▸ **TASK TO CARRY OUT**:
Find the lines in the records below that contain "fonts", and report each of them.

(DATA begins)

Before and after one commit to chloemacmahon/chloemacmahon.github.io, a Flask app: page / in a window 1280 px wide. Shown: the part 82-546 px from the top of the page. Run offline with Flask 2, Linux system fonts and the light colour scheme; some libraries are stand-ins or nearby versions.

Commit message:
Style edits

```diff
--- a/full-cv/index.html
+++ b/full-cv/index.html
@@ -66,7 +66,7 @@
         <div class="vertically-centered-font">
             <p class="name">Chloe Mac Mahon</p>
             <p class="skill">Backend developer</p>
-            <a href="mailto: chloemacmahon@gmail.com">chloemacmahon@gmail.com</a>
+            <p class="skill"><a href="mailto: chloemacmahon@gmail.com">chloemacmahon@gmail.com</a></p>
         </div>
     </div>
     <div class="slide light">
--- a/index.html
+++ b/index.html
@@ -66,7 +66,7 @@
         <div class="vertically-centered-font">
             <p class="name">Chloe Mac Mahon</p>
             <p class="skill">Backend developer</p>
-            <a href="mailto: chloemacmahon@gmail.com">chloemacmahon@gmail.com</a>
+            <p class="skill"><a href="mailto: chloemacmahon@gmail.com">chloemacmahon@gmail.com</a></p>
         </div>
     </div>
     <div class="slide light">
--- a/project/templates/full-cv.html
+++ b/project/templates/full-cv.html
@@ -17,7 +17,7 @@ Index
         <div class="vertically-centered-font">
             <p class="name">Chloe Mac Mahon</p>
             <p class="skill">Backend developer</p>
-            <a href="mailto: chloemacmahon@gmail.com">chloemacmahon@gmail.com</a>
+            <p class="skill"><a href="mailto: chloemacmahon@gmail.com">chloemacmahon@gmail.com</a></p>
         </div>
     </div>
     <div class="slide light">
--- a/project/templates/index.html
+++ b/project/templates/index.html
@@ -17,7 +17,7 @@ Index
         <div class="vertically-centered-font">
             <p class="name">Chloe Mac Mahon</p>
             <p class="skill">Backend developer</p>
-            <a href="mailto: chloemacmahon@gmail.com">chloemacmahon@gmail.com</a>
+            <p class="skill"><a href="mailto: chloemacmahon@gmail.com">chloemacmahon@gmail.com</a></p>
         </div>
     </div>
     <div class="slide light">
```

(DATA ends)
(DATA begins)

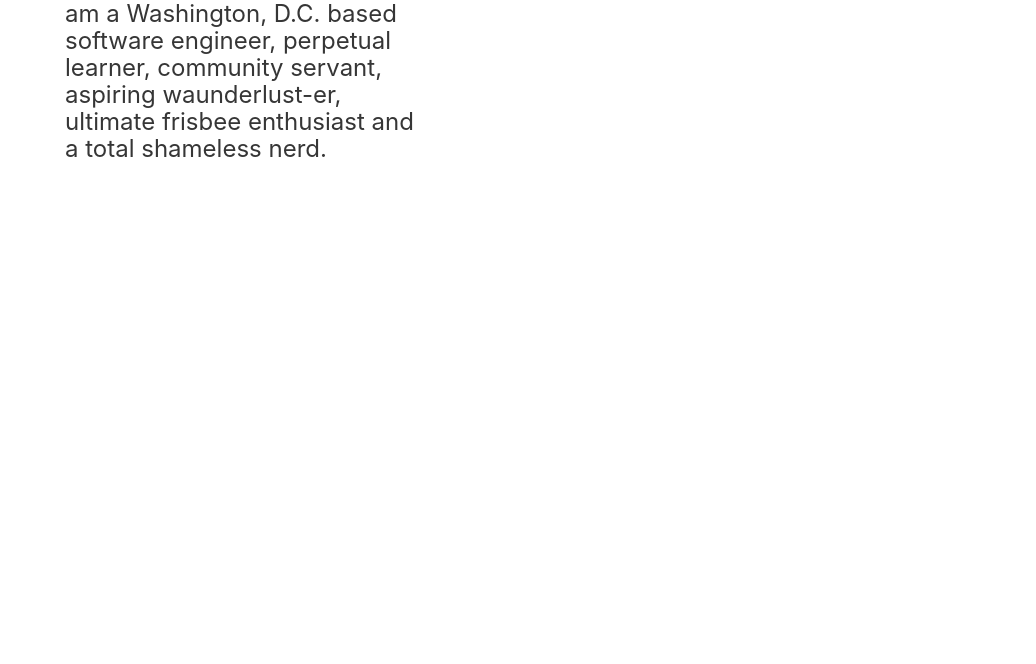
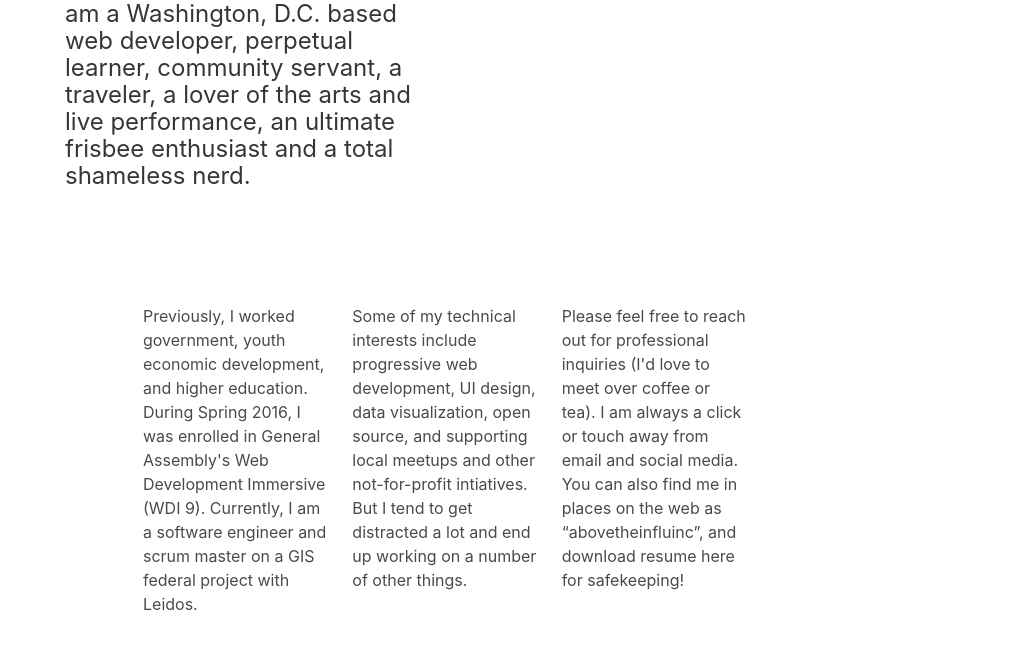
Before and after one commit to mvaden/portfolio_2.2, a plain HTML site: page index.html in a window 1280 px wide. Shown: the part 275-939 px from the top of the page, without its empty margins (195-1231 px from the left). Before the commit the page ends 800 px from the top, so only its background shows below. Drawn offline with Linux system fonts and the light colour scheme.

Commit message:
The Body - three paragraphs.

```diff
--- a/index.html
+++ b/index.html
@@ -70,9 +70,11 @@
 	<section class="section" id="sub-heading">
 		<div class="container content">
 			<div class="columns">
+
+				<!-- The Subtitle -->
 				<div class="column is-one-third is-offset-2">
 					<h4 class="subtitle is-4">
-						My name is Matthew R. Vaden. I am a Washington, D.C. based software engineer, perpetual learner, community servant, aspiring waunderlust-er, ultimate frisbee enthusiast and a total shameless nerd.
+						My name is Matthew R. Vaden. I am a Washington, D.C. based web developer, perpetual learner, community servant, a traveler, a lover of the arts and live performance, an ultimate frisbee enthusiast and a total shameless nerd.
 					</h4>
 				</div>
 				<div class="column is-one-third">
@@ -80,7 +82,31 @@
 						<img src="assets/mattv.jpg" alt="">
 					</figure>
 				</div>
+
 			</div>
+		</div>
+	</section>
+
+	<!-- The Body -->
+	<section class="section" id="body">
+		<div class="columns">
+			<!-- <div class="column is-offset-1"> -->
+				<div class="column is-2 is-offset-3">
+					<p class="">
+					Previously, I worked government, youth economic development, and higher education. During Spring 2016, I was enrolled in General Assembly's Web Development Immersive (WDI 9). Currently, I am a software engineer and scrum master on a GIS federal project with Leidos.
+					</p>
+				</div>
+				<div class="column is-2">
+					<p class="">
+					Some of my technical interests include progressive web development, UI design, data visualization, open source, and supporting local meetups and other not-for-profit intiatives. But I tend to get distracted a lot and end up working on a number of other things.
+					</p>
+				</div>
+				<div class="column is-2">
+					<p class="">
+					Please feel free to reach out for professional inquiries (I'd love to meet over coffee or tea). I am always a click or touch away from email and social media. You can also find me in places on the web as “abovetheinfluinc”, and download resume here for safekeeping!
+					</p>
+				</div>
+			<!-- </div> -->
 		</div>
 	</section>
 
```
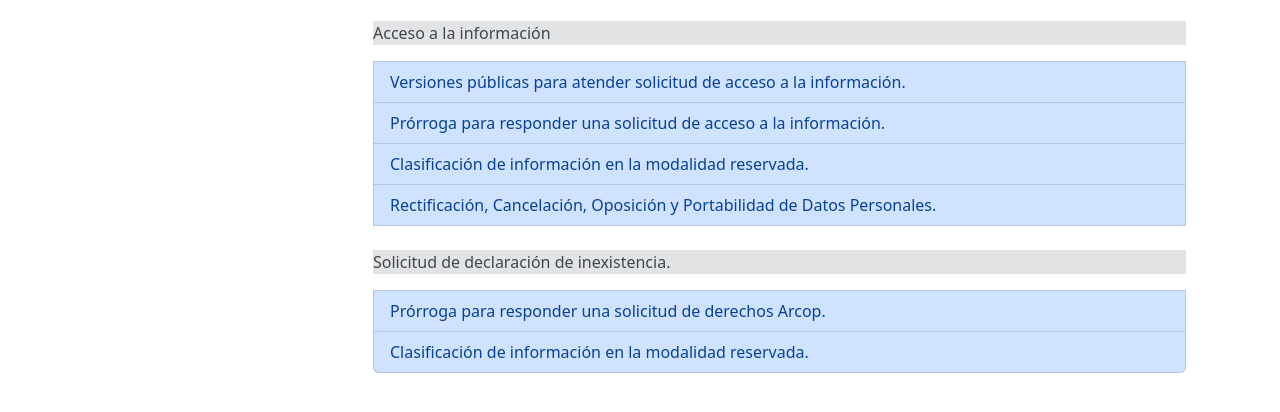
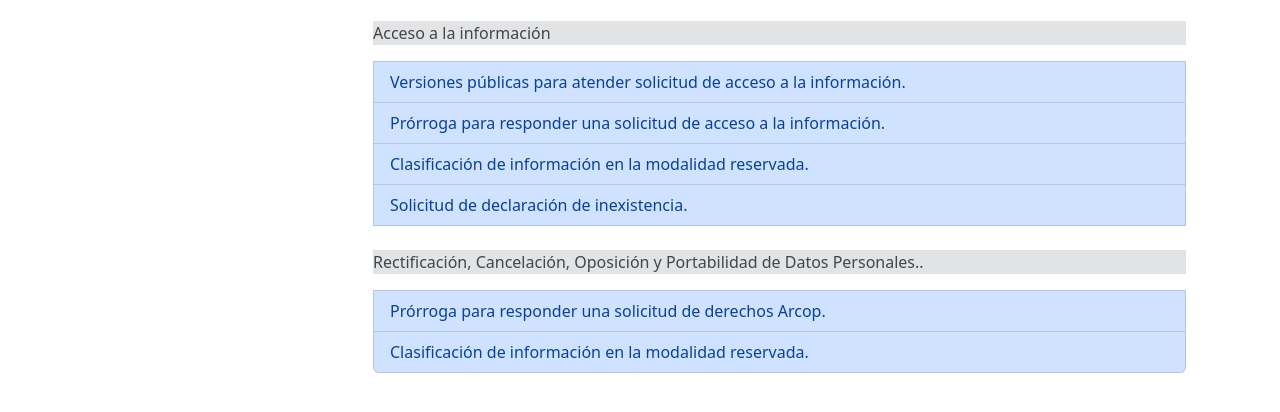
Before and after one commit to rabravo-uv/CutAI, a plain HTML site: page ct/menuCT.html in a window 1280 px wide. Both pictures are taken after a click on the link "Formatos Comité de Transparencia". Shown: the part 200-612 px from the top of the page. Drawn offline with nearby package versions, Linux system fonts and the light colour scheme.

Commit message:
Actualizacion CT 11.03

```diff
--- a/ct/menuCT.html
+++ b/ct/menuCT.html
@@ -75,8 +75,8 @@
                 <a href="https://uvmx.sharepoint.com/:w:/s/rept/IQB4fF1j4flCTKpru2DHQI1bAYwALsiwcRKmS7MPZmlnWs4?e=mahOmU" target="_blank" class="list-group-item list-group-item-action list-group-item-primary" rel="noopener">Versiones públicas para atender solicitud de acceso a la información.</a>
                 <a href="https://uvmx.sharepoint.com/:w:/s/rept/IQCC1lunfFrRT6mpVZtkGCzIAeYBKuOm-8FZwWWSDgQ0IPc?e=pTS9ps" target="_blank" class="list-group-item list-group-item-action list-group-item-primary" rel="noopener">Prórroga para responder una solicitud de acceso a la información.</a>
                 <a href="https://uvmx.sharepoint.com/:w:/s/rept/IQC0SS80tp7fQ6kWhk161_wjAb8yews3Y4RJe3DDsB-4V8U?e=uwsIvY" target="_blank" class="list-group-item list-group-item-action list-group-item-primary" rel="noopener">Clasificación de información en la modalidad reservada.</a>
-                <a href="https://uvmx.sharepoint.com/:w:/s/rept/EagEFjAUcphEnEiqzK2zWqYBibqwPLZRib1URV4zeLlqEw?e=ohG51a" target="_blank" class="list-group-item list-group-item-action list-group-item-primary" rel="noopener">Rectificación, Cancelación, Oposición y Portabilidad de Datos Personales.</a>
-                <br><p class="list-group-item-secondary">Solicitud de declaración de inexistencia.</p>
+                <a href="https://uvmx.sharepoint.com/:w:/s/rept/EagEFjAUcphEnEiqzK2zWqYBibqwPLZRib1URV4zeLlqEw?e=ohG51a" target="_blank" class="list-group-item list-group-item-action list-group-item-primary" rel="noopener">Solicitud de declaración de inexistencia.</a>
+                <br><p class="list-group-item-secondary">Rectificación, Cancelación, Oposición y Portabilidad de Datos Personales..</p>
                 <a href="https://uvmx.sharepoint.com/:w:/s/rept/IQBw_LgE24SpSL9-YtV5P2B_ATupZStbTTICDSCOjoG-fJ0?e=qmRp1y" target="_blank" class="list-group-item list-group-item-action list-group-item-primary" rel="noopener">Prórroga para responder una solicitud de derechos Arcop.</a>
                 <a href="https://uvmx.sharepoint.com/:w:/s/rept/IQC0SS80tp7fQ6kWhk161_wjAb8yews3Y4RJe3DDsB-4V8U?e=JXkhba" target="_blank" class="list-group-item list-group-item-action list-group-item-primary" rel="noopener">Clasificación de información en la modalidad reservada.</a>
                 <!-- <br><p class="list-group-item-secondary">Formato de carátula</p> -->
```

(DATA ends)

▸ **ANSWER SPACE**:
Before and after one commit to chloemacmahon/chloemacmahon.github.io, a Flask app: page / in a window 1280 px wide. Shown: the part 82-546 px from the top of the page. Run offline with Flask 2, Linux system fonts and the light colour scheme; some libraries are stand-ins or nearby versions.
Before and after one commit to mvaden/portfolio_2.2, a plain HTML site: page index.html in a window 1280 px wide. Shown: the part 275-939 px from the top of the page, without its empty margins (195-1231 px from the left). Before the commit the page ends 800 px from the top, so only its background shows below. Drawn offline with Linux system fonts and the light colour scheme.
Before and after one commit to rabravo-uv/CutAI, a plain HTML site: page ct/menuCT.html in a window 1280 px wide. Both pictures are taken after a click on the link "Formatos Comité de Transparencia". Shown: the part 200-612 px from the top of the page. Drawn offline with nearby package versions, Linux system fonts and the light colour scheme.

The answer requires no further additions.